Dataset entries below:
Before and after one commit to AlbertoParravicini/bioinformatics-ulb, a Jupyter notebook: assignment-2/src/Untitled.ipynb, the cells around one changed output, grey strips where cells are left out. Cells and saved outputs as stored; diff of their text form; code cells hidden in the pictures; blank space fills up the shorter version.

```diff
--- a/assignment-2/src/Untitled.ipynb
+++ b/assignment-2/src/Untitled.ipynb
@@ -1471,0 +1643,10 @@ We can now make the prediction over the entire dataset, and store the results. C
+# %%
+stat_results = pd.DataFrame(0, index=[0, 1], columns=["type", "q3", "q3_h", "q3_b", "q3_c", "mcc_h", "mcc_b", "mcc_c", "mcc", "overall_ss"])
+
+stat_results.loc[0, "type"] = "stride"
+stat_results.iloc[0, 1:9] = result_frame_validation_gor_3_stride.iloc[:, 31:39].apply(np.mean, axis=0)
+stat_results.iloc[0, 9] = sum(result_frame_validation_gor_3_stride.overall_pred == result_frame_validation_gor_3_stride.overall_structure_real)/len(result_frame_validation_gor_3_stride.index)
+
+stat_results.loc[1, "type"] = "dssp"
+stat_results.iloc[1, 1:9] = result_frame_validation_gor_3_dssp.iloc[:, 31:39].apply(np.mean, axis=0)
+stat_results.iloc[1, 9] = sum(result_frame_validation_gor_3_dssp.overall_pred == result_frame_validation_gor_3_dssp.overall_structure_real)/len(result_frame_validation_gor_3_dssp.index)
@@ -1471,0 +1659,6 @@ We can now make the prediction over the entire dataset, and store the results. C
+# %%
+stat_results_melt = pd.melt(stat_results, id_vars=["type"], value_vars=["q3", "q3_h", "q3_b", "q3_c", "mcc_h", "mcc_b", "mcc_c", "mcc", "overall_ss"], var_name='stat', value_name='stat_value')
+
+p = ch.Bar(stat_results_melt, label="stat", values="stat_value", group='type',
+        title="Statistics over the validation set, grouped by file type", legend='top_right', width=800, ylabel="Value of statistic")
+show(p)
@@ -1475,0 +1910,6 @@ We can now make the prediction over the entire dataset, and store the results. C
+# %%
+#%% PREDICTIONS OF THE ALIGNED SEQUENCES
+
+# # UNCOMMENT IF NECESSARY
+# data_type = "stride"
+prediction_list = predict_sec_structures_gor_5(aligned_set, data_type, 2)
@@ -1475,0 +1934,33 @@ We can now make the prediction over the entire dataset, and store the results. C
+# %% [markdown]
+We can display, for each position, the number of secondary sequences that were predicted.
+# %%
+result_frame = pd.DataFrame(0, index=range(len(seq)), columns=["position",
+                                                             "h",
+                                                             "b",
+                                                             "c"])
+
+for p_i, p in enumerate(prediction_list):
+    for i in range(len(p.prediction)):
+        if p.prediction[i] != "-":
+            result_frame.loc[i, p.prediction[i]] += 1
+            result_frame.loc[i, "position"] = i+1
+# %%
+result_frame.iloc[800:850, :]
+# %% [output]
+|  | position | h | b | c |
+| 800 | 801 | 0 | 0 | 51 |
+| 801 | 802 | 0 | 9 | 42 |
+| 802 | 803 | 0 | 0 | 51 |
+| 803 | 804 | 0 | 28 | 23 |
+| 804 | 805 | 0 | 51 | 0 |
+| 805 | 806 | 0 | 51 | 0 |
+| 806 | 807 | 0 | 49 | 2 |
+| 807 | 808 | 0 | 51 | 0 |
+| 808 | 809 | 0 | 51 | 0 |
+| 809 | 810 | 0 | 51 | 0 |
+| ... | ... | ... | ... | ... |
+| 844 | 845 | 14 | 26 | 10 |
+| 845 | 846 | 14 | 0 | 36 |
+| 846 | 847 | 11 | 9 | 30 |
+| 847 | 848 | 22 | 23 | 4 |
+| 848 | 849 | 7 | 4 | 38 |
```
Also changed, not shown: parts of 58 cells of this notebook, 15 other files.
End of Dataset entries.
What to work on »
When a line above includes the word "entire", please list that line.

Response for this exercise »
@@ -1471,0 +1643,10 @@ We can now make the prediction over the entire dataset, and store the results. C
@@ -1471,0 +1659,6 @@ We can now make the prediction over the entire dataset, and store the results. C
@@ -1475,0 +1910,6 @@ We can now make the prediction over the entire dataset, and store the results. C
@@ -1475,0 +1934,33 @@ We can now make the prediction over the entire dataset, and store the results. C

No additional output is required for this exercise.